The fifth and final Airbus A350-900 flight-test article took to the skies for the first time Friday, marking the start of the last phase of the 2,500-hour certification program. The second passenger cabin-equipped A350, MSN005 embodies the “operationally definitive” configuration for flight test duties, said Airbus. Plans call for it to perform route proving and ETOPS validation ahead of certification in the third quarter of this year and first delivery to launch customer Qatar Airways in the fourth quarter.
Airbus A350-900 flight test aircraft MSN3 has completed hot weather testing in Al Ain, in the United Arab Emirates, Airbus announced Wednesday.
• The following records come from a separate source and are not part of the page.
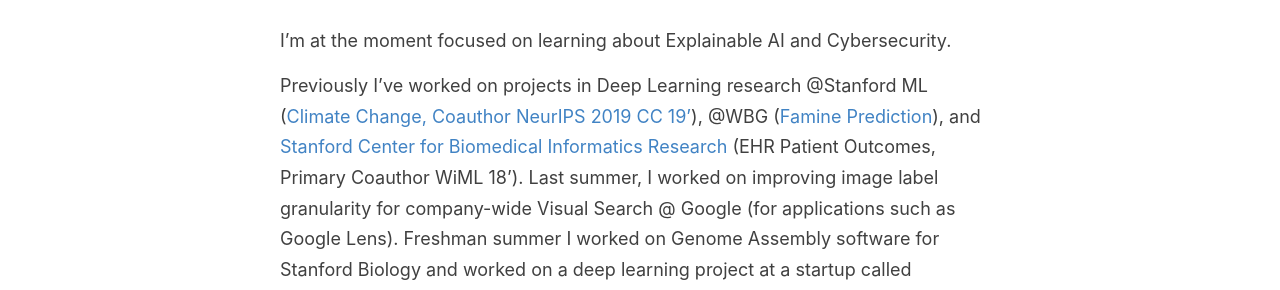
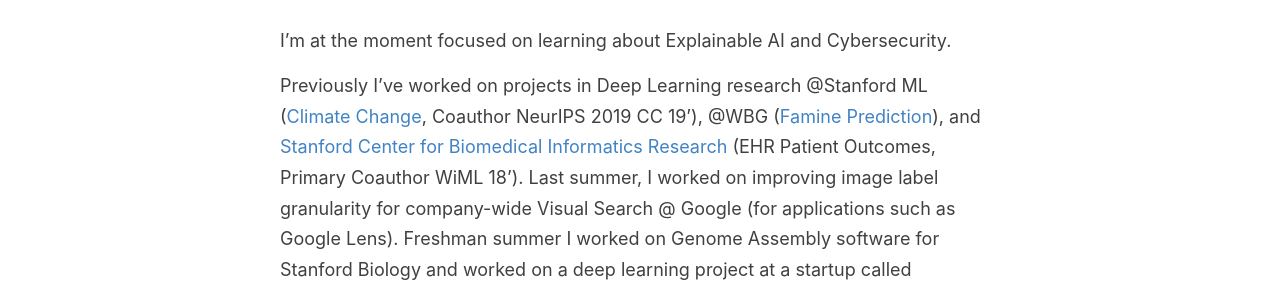
Before and after one commit to evazhang612/sokt-landing, a Jekyll site: the page built from _pages/technicals.md, in a window 1280 px wide. Shown: the part 231-521 px from the top of the page. Built offline with Jekyll 4.4.1, drawn with Linux system fonts in a browser that asks for light colours; nearby versions of some CDN libraries; library files that are not in the unit come from our copies.

Commit message:
Adding remainig push.

```diff
--- a/_pages/technicals.md
+++ b/_pages/technicals.md
@@ -7,7 +7,7 @@
 ## Technical Interests
 I'm at the moment focused on learning about Explainable AI and Cybersecurity.
 
-Previously I've worked on projects in Deep Learning research @Stanford ML ([Climate Change, Coauthor NeurIPS 2019 CC 19'](https://stanfordmlgroup.github.io/)), @WBG ([Famine Prediction](https://www.worldbank.org/en/programs/famine-early-action-mechanism)), and [Stanford Center for Biomedical Informatics Research](https://bmir.stanford.edu/) (EHR Patient Outcomes, Primary Coauthor WiML 18'). Last summer, I worked on improving image label granularity for company-wide Visual Search @ Google (for applications such as Google Lens). Freshman summer I worked on Genome Assembly software for Stanford Biology and worked on a deep learning project at a startup called Omniscience.
+Previously I've worked on projects in Deep Learning research @Stanford ML ([Climate Change](https://stanfordmlgroup.github.io/), Coauthor NeurIPS 2019 CC 19'), @WBG ([Famine Prediction](https://www.worldbank.org/en/programs/famine-early-action-mechanism)), and [Stanford Center for Biomedical Informatics Research](https://bmir.stanford.edu/) (EHR Patient Outcomes, Primary Coauthor WiML 18'). Last summer, I worked on improving image label granularity for company-wide Visual Search @ Google (for applications such as Google Lens). Freshman summer I worked on Genome Assembly software for Stanford Biology and worked on a deep learning project at a startup called Omniscience.
 
 ## Sample Technical Courses
 Stay tuned for a CS course on Interpretability & Fairness in the spring! Click on courses I've taken to show the grade (if you really care about that type of thing, don't feel obliged.)
```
Sales of single-aisle airplanes completely filled the May order books for both Airbus and Boeing this year, increasing narrowbody backlogs for both companies despite feverish production activity. The European airframer added 70 aircraft to its order book in May through transactions with both airline customers and leasing companies for its A320 product line, while U.S. manufacturer drew orders for ninety-nine 737s, primarily from unidentified customers.
In July Qatar Executive (Booth 415) will add a second Bombardier Global 5000 Vision to its fleet. The corporate jet division of Qatar Airways will get the new aircraft just in time to meet the increased demand of the summer season. The operator received its first Global 5000 Vision in late 2013, having earlier bought two Global 5000s. The wholly-owned eight-aircraft fleet also includes three Challenger 605s and a Global XRS.
VIP cabins for narrowbody airliners have stuck to traditional approaches with little thought for the practicalities of aircraft. This is the basis upon which SR Technics (Booth 2425) set out to redefine the approach to cabin design based on what it sees as a changing customer base, with younger generations of travelers who are more casual and more tech-savvy.
Private charter operator Qatar Executive is set to open a new FBO at Doha’s Hamad International Airport shortly, having already moved its headquarters there. The company plans to strengthen its core Middle East, Far East and African markets next year, its new head, executive vice president David Edwards, told AIN.
Airbus has added Recaro and Sogerma passenger seats to the A350 supplier-furnished equipment catalog, which includes seats, galleys, cabin “monuments” and other items, but hopes to limit furnishing options to keep assembly lines flowing, officials said at the company’s unveiling of the airplane’s interior in Hamburg on April 7. It also emphasized increased width in the A350’s twin-aisle fuselage–thus boosting a claimed advantage over the competing Boeing 787–and confirmed that the twinjet will accommodate 10-abreast seating.
Bombardier Business Aircraft has two aircraft on display at Abu Dhabi Air Expo, both flying the colors of owners from the Gulf region. One is a Challenger 605, managed by Sharjah’s Gulf Wings and being shown on behalf of an unidentified Kuwaiti owner.
As the Airbus A350-900 twin-aisle twinjet makes its first full international airshow display here in Singapore this week, industry observers will be keen to understand the manufacturer’s plans for the smaller A350-800, which has seen a steady erosion of orders as customers have upgraded to the baseline model. With average aircraft seat capacity moving inexorably to the right, Airbus executives are also mulling a possible double-stretched variant beyond the longer A350-1000.